Kathy added; “I would like to say a special thank you to Jan because she is an angel too. She goes above and beyond to help me spend time with my sister. Some people may think this is only a little thing, but it makes such a big difference to us. To be kind is one of the most powerful things anyone can do”.
The Rowcroft Inpatient Unit provides a special space for reminiscing and creating new memories. Christine and Kathy have been supported by Rowcroft for the past two years. Kathy said, “The nurses at Rowcroft are amazing, they are all angels. One nurse, Karenne, we actually call the angel of the south – you couldn’t find better care anywhere.” Karenne Weaver is a community palliative care team member who has supported the twins for the past two years through home visits. Rowcroft’s approach to patient-centred care has provided Christine with a bespoke level of care at home through occupational therapy as well as symptom management. The community palliative care team as a whole have supported the sisters together through emotional support and music therapy.
This is just one example of what makes hospice care so unique; in addition to physical care, patients emotional, spiritual and psychological needs are also supported.
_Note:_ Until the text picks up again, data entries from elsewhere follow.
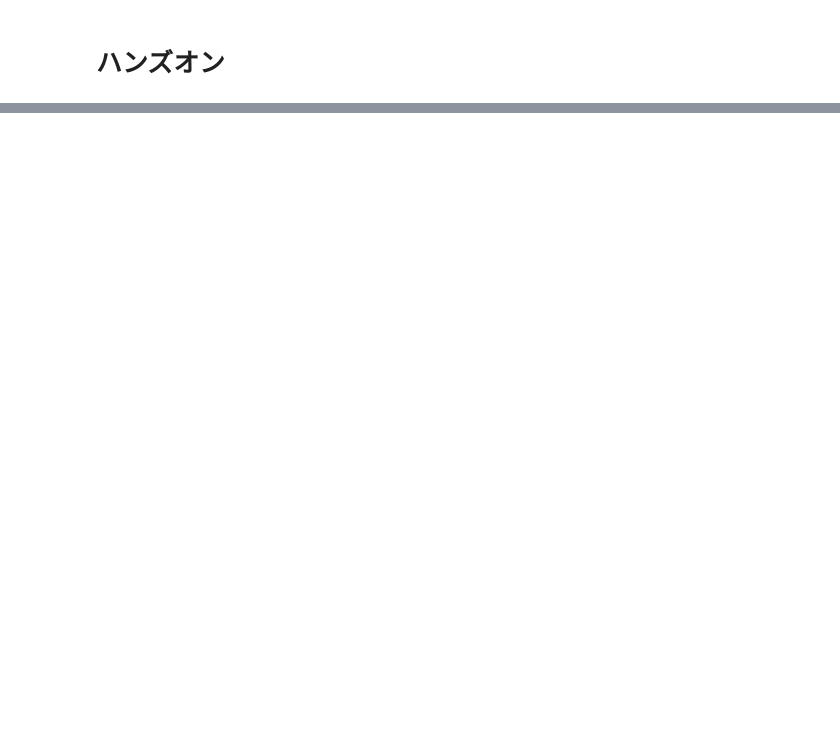
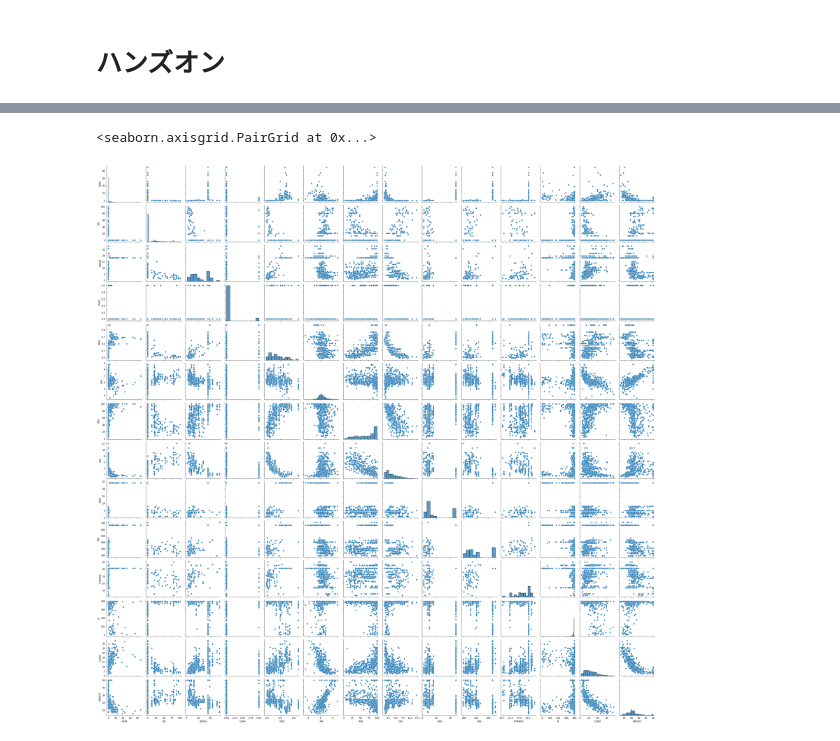
Before and after one commit to takasaki376/rabbit-report, a Jupyter notebook: stage2/report-stage2_01_線形回帰モデル.ipynb, the cells around one changed output, grey strips where cells are left out. Saved outputs shown, nothing was run; the diff lists cells and outputs as text; code cells hidden in the pictures; blank space fills up the shorter version.

```diff
--- a/stage2/report-stage2_01_線形回帰モデル.ipynb
+++ b/stage2/report-stage2_01_線形回帰モデル.ipynb
@@ -94,0 +145,21 @@ import matplotlib.pyplot as plt
+# %%
+boston = load_boston()
+# ボストンの家賃のデータの各項目
+## CRIM		町ごとの一人当たりの犯罪率
+## ZN		宅地の比率が25,000平方フィートを超える敷地に区画されている。
+## INDUS	町当たりの非小売業エーカーの割合
+## CHAS		チャーリーズ川ダミー変数（川の境界にある場合は1、それ以外の場合は0）
+## NOX		一酸化窒素濃度（1000万分の1）
+## RM		1住戸あたりの平均部屋数
+## AGE		1940年以前に建設された所有占有ユニットの年齢比率
+## DIS		5つのボストンの雇用センターまでの加重距離
+## RAD		ラジアルハイウェイへのアクセス可能性の指標
+## TAX		10,000ドルあたりの税全額固定資産税率
+## PTRATIO	生徒教師の比率
+## B		町における黒人の割合
+## LSTAT	人口当たり地位が低い率
+## MEDV		1000ドルでの所有者居住住宅の中央値
+
+# ボストンの家賃のデータを表形式で表示
+df=pd.DataFrame(boston.data ,columns=boston.feature_names)
+df.head()
@@ -94,0 +190,5 @@ import matplotlib.pyplot as plt
+# %%
+# 相関係数の算出 (０は相関がない、１・－１のどちらかに近づけば相関がある)
+df_chk=df
+df_chk['TARGET']=boston.target
+df_chk.corr()
@@ -94,0 +211,11 @@ import matplotlib.pyplot as plt
+# %%
+## matplotlib が使えることが前提
+%matplotlib inline
+import seaborn as sns
+
+#ペアプロット図
+# 相関関係を目視で確認
+sns.pairplot(df_chk)
+# %% [output]
+<seaborn.axisgrid.PairGrid at 0x...>
+[figure, added]
```
Also changed, not shown: parts of 23 cells of this notebook.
Rowcroft is committed to helping patients and families living with life limiting illness across South Devon access patient-centred care to improve quality of life and share precious moments together.